■ About this exercise ■
Scan the entries below for the word "name". Copy each line that has it.

(Stored records)
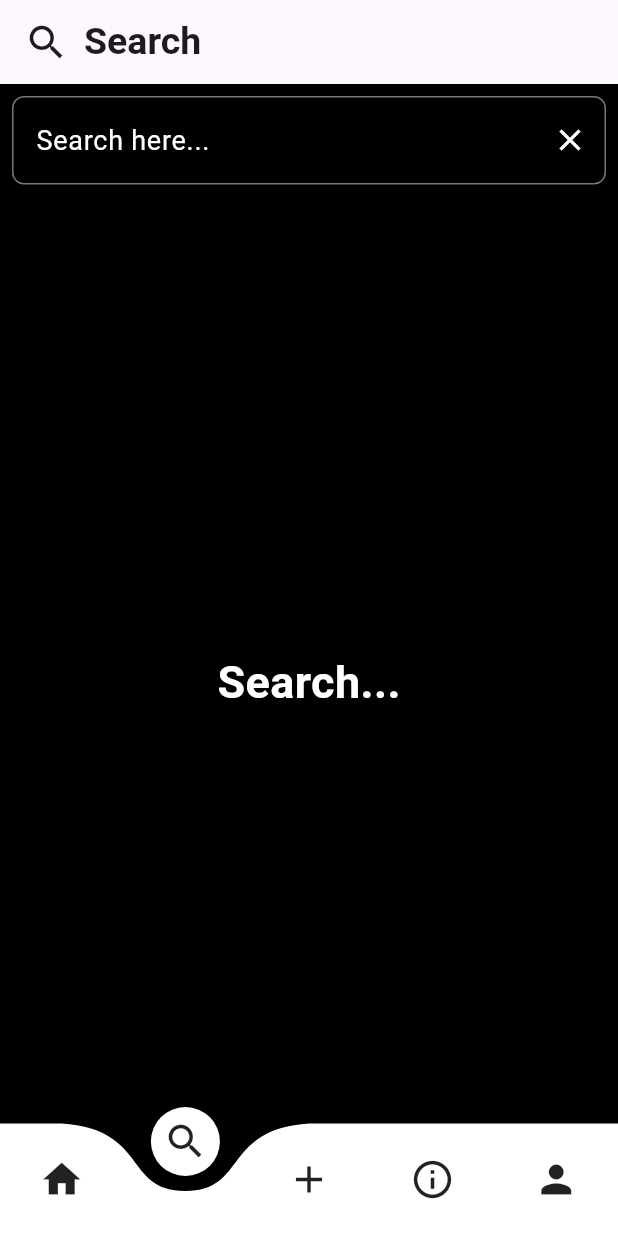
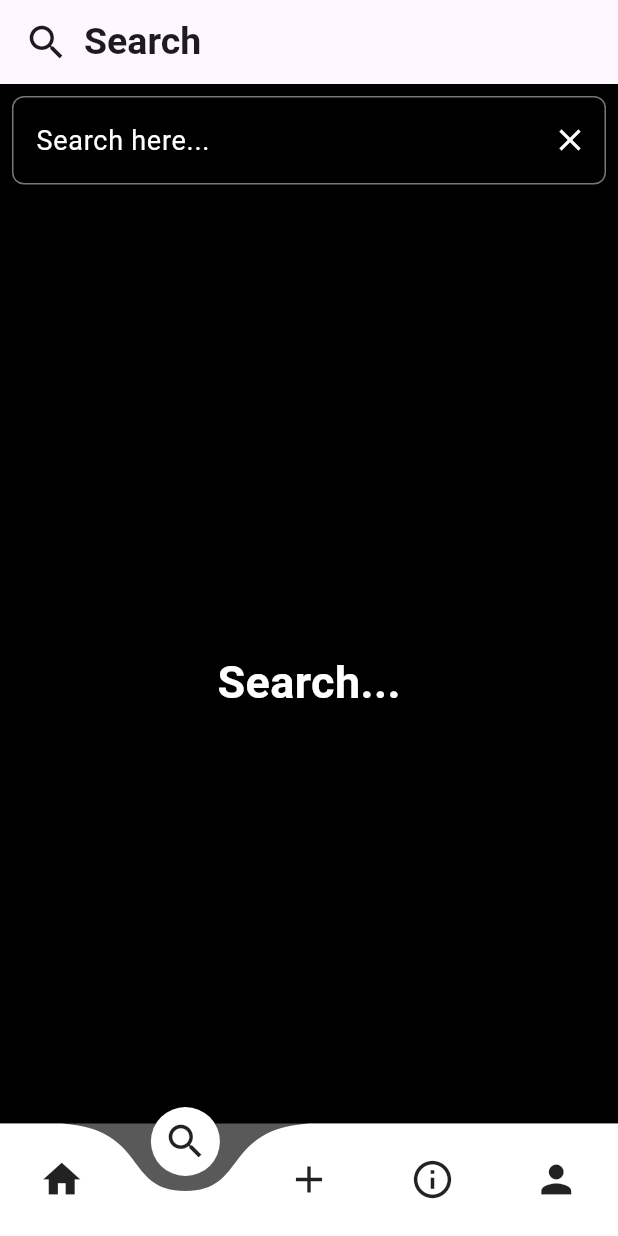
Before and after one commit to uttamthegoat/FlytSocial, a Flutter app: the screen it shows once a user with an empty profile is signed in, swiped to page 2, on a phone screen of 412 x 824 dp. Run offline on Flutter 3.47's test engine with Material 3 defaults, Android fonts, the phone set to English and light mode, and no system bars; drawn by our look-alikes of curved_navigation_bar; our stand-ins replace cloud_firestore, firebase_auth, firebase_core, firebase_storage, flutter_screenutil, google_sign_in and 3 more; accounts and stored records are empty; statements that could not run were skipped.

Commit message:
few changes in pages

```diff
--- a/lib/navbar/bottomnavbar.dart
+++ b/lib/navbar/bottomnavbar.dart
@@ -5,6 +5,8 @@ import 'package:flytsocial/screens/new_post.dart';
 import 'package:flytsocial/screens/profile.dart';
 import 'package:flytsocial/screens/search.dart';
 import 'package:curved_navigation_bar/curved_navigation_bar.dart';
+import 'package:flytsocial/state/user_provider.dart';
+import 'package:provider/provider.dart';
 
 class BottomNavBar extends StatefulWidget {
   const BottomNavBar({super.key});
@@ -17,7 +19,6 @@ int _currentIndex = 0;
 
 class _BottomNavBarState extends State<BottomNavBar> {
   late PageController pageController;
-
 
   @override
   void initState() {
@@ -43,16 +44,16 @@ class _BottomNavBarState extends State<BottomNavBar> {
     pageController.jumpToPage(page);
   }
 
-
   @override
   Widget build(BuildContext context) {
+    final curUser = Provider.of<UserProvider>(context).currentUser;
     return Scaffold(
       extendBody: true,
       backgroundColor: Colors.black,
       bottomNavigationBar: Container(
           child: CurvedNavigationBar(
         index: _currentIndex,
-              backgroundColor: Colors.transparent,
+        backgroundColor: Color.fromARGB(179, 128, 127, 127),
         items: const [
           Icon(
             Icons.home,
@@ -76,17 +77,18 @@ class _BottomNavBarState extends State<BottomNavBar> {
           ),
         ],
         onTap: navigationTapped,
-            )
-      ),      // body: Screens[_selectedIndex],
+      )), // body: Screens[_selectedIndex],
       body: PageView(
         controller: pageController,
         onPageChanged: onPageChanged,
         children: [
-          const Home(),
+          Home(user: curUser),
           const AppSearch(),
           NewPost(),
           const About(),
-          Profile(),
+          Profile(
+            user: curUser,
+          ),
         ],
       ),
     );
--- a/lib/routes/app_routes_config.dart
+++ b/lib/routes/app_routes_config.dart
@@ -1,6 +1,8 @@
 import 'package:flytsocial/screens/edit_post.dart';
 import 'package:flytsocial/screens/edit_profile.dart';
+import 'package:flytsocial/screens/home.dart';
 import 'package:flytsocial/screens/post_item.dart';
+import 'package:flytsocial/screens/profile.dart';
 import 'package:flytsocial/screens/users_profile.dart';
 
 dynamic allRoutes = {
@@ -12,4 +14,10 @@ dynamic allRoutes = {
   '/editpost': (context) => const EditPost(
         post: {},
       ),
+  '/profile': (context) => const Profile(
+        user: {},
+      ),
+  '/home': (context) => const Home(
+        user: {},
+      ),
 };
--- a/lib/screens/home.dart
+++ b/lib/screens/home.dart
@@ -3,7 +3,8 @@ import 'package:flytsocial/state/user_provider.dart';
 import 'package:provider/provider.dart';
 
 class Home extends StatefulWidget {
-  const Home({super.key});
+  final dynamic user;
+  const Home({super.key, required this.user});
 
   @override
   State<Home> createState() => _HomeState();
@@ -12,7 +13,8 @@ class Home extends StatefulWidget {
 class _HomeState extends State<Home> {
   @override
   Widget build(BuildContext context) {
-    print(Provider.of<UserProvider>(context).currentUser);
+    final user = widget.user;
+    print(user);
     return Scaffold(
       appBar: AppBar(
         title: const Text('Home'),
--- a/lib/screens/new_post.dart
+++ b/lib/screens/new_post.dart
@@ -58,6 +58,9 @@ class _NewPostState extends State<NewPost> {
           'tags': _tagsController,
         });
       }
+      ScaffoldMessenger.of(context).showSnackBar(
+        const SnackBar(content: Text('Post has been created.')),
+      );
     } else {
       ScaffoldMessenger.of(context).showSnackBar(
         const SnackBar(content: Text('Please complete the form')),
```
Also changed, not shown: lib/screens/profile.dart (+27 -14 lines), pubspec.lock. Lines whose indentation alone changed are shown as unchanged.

--

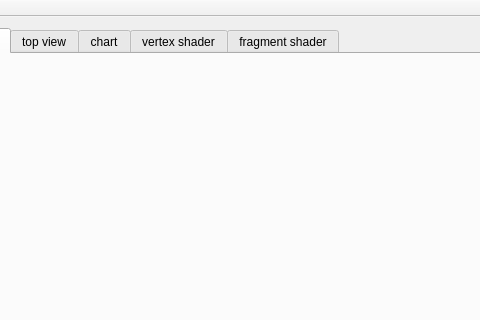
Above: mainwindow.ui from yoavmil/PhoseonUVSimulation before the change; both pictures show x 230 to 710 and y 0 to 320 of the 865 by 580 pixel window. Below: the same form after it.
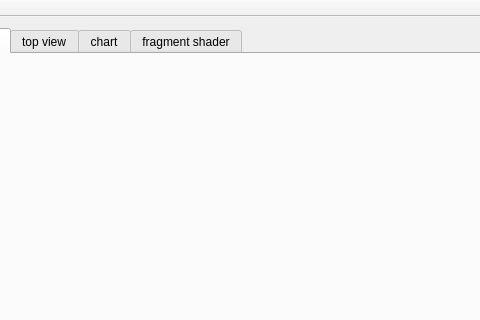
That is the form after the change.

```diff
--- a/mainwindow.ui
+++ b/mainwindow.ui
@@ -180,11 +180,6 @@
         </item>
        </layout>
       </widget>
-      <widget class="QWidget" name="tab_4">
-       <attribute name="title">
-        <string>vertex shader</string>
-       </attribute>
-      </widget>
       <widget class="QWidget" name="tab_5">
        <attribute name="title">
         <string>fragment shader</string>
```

■ Solved problem ■
-      <widget class="QWidget" name="tab_4">
-       <attribute name="title">
       <widget class="QWidget" name="tab_5">
        <attribute name="title">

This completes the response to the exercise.